WHAT YOU HAVE TO DO — Read through the records below and copy each line that uses the word "left".

AVAILABLE RECORDS —
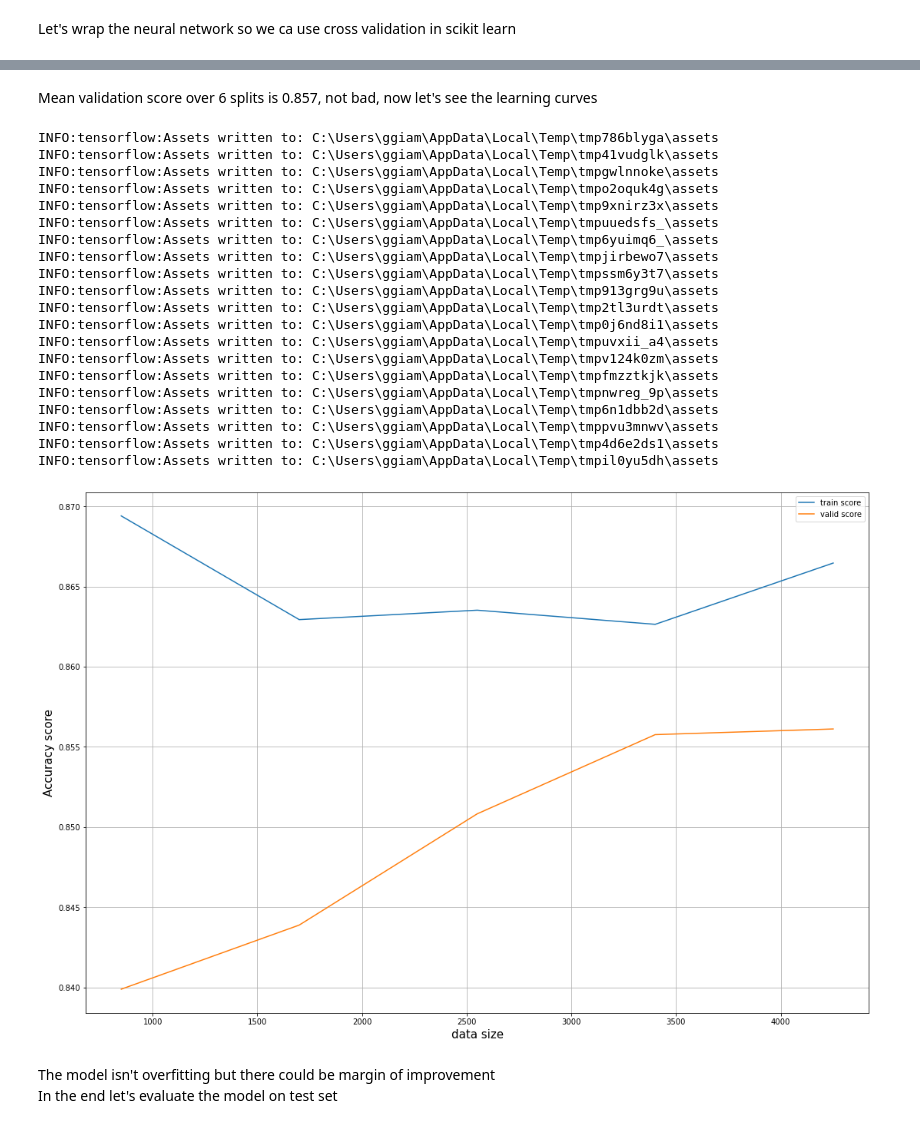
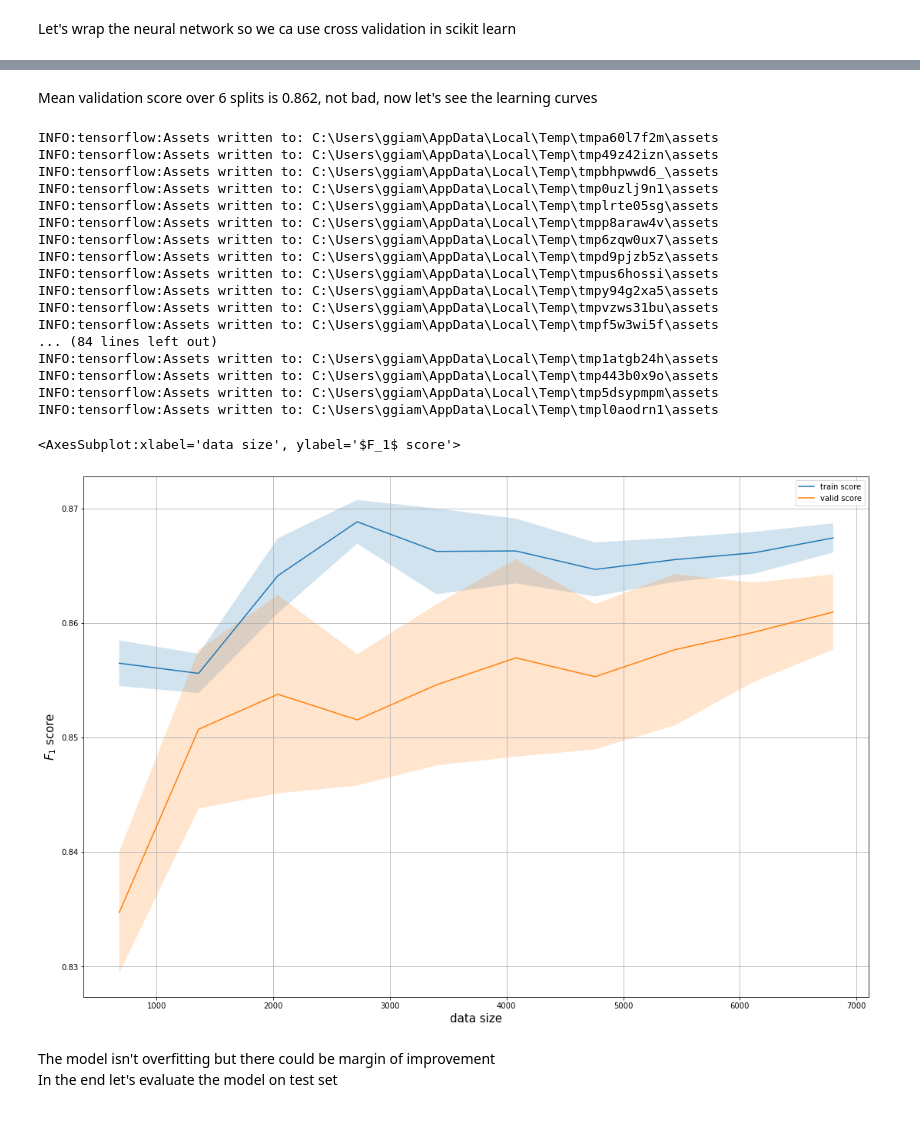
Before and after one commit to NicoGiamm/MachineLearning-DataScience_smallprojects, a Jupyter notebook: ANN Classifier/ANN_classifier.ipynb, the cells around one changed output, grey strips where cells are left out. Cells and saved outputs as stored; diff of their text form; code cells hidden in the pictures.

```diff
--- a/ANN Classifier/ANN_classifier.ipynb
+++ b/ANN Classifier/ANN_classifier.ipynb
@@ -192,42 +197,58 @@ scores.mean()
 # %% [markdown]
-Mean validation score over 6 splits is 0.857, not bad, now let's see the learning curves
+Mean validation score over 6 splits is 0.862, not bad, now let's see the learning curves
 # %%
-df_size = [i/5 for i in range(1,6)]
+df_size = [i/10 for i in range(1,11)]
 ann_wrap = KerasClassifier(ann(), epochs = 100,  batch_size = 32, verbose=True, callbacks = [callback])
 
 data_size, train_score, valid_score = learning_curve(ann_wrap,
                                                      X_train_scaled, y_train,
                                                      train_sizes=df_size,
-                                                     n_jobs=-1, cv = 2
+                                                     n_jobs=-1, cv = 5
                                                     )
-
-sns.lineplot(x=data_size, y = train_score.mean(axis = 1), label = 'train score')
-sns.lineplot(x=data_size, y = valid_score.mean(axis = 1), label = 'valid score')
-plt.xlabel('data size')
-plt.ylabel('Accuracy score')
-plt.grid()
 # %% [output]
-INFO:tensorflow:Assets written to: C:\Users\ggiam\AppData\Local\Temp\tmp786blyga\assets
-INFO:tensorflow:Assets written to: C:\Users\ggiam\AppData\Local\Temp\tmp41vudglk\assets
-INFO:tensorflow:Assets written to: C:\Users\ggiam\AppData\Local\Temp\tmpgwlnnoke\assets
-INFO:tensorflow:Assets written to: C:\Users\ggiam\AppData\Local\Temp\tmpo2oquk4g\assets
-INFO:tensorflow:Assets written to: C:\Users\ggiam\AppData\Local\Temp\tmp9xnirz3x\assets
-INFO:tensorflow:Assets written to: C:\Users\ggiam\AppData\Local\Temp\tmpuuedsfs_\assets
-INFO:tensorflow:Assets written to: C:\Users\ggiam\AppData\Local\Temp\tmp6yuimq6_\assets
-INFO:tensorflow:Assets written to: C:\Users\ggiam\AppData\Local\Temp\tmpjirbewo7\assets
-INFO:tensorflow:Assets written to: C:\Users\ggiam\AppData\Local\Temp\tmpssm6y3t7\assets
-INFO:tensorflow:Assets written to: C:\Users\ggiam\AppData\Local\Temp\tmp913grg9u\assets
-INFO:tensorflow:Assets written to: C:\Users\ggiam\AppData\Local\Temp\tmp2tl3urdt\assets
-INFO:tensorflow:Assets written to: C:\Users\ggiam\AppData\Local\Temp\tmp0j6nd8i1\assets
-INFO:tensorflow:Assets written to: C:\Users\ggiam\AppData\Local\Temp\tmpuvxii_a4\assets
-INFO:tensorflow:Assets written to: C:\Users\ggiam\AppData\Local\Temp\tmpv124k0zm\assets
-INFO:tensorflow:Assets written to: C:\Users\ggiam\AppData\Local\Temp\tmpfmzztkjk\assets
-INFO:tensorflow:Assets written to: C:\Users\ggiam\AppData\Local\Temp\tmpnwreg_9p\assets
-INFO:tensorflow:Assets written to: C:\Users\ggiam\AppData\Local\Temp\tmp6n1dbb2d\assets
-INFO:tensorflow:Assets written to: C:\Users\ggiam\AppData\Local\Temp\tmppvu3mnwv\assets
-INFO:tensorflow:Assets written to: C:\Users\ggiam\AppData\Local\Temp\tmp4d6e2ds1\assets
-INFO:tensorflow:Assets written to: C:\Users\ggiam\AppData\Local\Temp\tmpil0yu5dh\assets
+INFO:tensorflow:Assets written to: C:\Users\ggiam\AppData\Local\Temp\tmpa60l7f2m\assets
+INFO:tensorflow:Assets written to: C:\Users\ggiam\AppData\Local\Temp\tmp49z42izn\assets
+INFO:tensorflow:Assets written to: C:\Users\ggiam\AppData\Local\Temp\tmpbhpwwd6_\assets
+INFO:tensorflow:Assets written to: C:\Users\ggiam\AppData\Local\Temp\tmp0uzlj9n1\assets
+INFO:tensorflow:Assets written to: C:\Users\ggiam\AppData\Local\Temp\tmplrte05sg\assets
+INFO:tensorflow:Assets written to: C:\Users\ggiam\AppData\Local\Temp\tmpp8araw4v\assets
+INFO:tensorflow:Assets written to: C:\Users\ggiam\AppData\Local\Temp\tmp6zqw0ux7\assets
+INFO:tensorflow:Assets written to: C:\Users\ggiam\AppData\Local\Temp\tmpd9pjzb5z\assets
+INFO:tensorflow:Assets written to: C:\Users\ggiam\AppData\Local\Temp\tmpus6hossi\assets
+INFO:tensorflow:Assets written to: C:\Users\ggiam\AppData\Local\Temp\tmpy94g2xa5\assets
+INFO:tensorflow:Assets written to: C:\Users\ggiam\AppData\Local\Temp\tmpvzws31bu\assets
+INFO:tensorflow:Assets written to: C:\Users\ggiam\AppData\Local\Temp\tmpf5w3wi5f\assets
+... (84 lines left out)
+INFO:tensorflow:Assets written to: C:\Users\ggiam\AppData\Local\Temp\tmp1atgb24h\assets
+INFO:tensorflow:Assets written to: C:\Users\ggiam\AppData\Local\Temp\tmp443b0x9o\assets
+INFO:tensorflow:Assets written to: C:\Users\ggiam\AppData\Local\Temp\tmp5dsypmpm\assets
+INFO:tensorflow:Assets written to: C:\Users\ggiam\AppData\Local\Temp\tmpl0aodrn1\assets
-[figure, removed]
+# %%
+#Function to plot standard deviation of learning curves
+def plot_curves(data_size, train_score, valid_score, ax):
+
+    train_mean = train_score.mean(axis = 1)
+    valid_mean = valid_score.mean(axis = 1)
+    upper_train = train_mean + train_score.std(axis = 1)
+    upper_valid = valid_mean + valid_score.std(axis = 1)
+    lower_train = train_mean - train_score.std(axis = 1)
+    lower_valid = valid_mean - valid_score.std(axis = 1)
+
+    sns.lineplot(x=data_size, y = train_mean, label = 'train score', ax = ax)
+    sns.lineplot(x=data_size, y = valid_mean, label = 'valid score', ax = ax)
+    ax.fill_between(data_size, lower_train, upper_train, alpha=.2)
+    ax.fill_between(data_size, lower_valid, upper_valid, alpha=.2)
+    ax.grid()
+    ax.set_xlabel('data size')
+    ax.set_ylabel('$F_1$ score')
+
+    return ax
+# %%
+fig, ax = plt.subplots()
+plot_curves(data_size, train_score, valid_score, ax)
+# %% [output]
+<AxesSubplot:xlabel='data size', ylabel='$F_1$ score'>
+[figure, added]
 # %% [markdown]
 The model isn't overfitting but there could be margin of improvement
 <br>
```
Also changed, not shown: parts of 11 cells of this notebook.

---

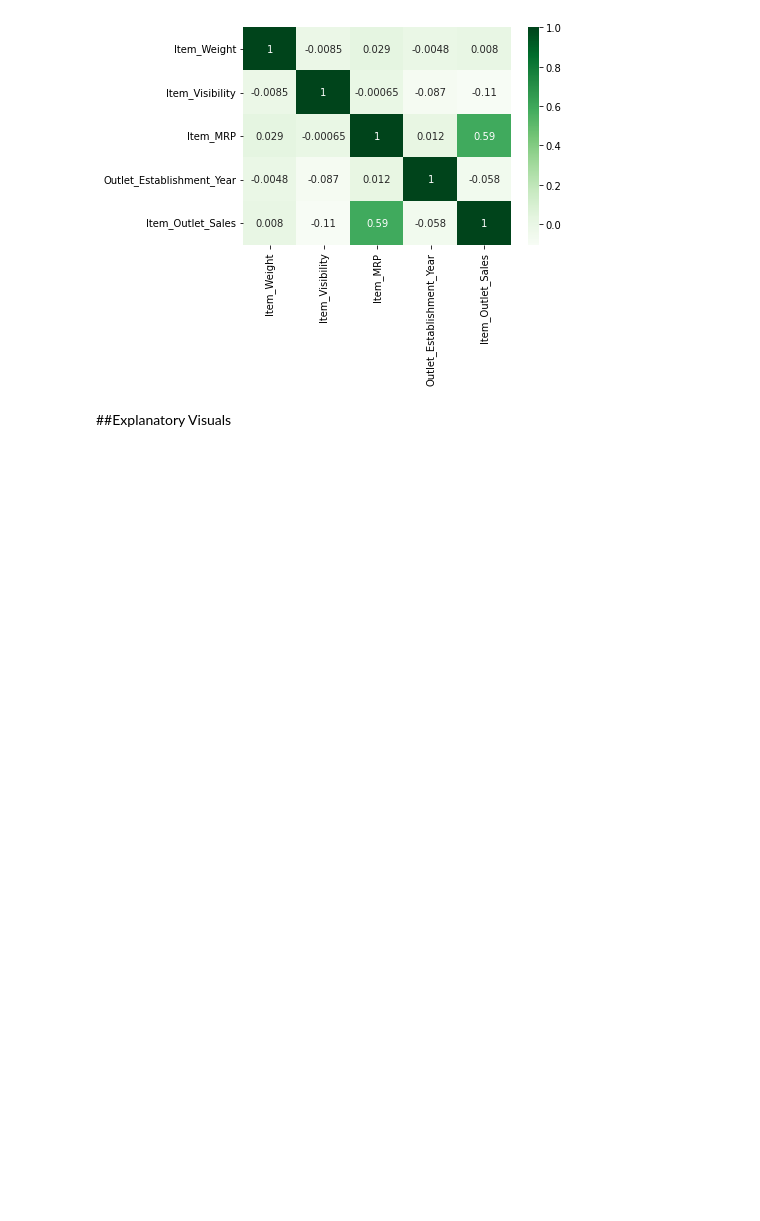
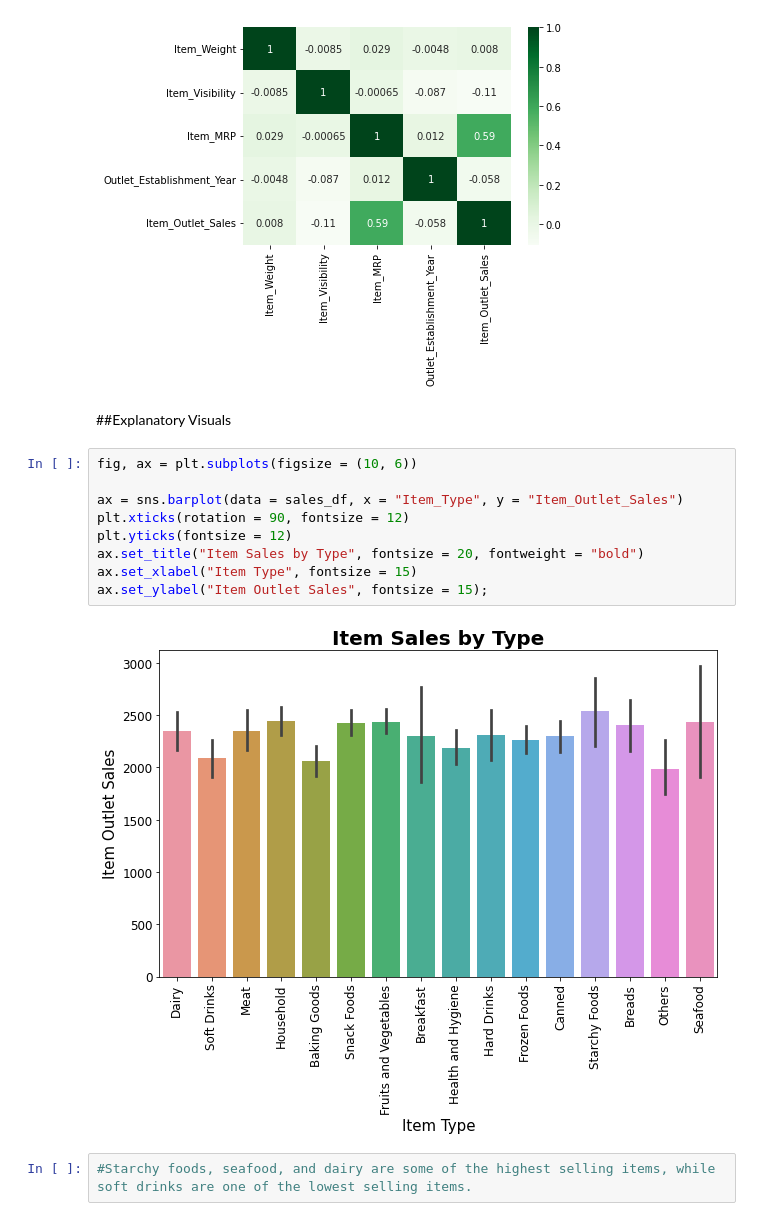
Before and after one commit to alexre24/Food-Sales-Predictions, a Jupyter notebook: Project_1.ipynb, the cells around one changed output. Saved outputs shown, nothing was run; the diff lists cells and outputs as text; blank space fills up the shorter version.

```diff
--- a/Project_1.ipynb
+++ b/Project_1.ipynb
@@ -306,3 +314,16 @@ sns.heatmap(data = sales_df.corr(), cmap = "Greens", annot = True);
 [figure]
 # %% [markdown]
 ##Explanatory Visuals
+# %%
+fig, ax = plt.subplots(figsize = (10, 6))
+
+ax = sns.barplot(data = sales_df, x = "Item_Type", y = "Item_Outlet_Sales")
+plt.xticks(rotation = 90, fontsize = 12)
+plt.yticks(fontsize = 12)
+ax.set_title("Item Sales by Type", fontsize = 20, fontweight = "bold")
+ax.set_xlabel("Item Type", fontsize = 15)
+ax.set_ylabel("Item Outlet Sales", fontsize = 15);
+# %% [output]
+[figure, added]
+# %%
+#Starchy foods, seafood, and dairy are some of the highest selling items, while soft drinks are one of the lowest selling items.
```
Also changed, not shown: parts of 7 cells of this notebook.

ANSWER SECTION —
Before and after one commit to NicoGiamm/MachineLearning-DataScience_smallprojects, a Jupyter notebook: ANN Classifier/ANN_classifier.ipynb, the cells around one changed output, grey strips where cells are left out. Cells and saved outputs as stored; diff of their text form; code cells hidden in the pictures.
+... (84 lines left out)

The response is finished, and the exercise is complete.